Those last two games have propelled K-State up 16 spots in KenPom's rankings, where they now sit at 55th, the first time they've appeared in the top 60 this year. Statistically, this very much has the profile of a Bruce Weber team. They play stingy defense (though their numbers are helped out quite a bit by opponents shooting 26.5% from three, a number that can't be sustained), while struggling at times on offense.
They hit the boards hard on the defensive end, but they're almost exactly as bad at grabbing their own misses as they are good at preventing opponents from doing the same. They force a decent amount of turnovers (20% of possessions), and take care of the ball on the other side of the court. This is a team that isn't exactly great at anything, especially offensively, but they're decent enough in most areas that I can see how their top performances are good enough to trip up a better team having a rough game.
Players to Watch
Nigel Pack, sophomore guard
Pack looked solid as a freshman, and has been even better this year. The Wildcats' leading scorer has hit 39% of his 109 attempts from deep, while making half his twos. I haven't watched much KSU this year, but per Hoop Math, only 15% of his shots have come at the rim, and that plays out in the numbers, as he's put up 78 twos officially, but shot just 28 free throws (making 25). He's been a surprisingly efficient scorer for a jump shooter.

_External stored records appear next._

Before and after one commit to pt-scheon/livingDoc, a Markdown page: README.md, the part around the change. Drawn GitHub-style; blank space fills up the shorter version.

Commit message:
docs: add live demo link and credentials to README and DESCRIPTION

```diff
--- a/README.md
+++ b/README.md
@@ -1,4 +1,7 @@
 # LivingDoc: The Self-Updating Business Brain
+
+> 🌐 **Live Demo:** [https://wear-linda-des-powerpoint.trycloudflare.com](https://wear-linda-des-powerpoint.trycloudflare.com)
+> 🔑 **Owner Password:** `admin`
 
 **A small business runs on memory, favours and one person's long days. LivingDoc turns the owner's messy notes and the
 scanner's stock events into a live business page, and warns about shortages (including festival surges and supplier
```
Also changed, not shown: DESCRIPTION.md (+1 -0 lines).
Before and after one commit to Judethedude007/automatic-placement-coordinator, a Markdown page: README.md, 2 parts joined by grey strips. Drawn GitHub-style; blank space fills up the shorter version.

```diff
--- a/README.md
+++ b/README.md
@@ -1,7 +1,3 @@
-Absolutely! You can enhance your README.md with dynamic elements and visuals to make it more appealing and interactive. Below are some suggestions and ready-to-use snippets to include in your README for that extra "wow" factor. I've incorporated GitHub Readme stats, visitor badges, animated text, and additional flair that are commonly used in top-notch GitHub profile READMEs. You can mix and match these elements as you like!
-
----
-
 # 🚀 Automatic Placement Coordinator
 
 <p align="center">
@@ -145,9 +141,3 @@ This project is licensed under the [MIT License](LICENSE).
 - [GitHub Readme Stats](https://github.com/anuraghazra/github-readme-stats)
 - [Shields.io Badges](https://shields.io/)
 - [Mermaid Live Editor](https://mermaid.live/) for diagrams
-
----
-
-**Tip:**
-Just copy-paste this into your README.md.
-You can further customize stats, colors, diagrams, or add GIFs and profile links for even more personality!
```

Markquis Norwell, junior point guard
This Little Rock transfer is only 5'8, meaning even Martin, Harris, and Pettiford will stand well above him. Despite his size, Norwell has been very effective in his point guard duties, ranking 5th in all of D1 with an assist rate better than 41%, and scoring 12 points per game as well. He's turning it over 20+% of the time, but he also has easily the highest usage rate on the team.

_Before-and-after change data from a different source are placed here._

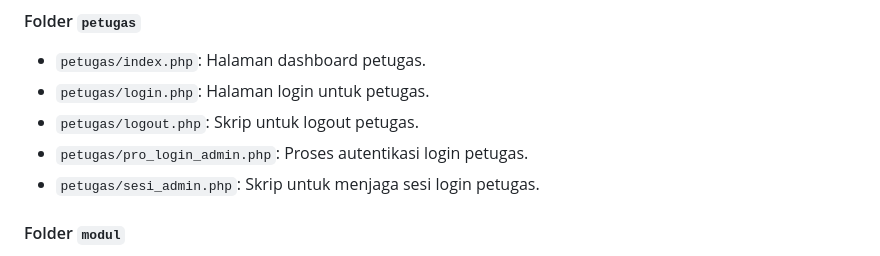
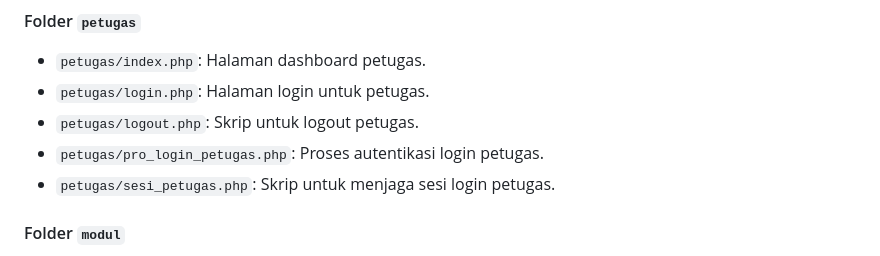
Before and after one commit to Zulfikri13/toko-kosmetik, a Markdown page: README.md, the part around the change. GitHub-like rendering.

Commit message:
Update README.md
Modify readme

```diff
--- a/README.md
+++ b/README.md
@@ -25,8 +25,8 @@ Backend aplikasi ini dibangun menggunakan PHP dan MariaDB. Berikut adalah penjel
 - `petugas/index.php`: Halaman dashboard petugas.
 - `petugas/login.php`: Halaman login untuk petugas.
 - `petugas/logout.php`: Skrip untuk logout petugas.
-- `petugas/pro_login_admin.php`: Proses autentikasi login petugas.
-- `petugas/sesi_admin.php`: Skrip untuk menjaga sesi login petugas.
+- `petugas/pro_login_petugas.php`: Proses autentikasi login petugas.
+- `petugas/sesi_petugas.php`: Skrip untuk menjaga sesi login petugas.
 
 #### Folder `modul`
 - `admin/modul/admin`: Modul untuk manajemen admin.
```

Mark Smith, senior wing/forward
Taking volume into account, Pack is probably the best three point shooter on the team, but by percentage, it's Smith. He's hit 40% of his 50 three point attempts, and though he's only 6'4, he's also been one of the conference's top rebounders, especially on the defensive end. While Kansas has the size and athleticism to limit Smith's productivity, he may be the type of player who makes that much harder to do than it looks.
Kansas is just a six point favorite in this one, which is right about in line with where KenPom and Torvik think the margin will land. I didn't see either of KSU's upsets, but looking at the box scores, they look like Bruce Weber upsets. He uses what he's got to pester teams until they're frustrated, and squeaks by without a lot of scoring. Also, it doesn't hurt when your much more talented opponent misses a s*!tload of threes. Tech and Texas combined to hit 8-34 (23.5%) from deep in the back-to-back upsets.
I think Kansas will shoot better, and that may make all the difference.
Kansas 77, Kansas State 69
Record ATS: 10-7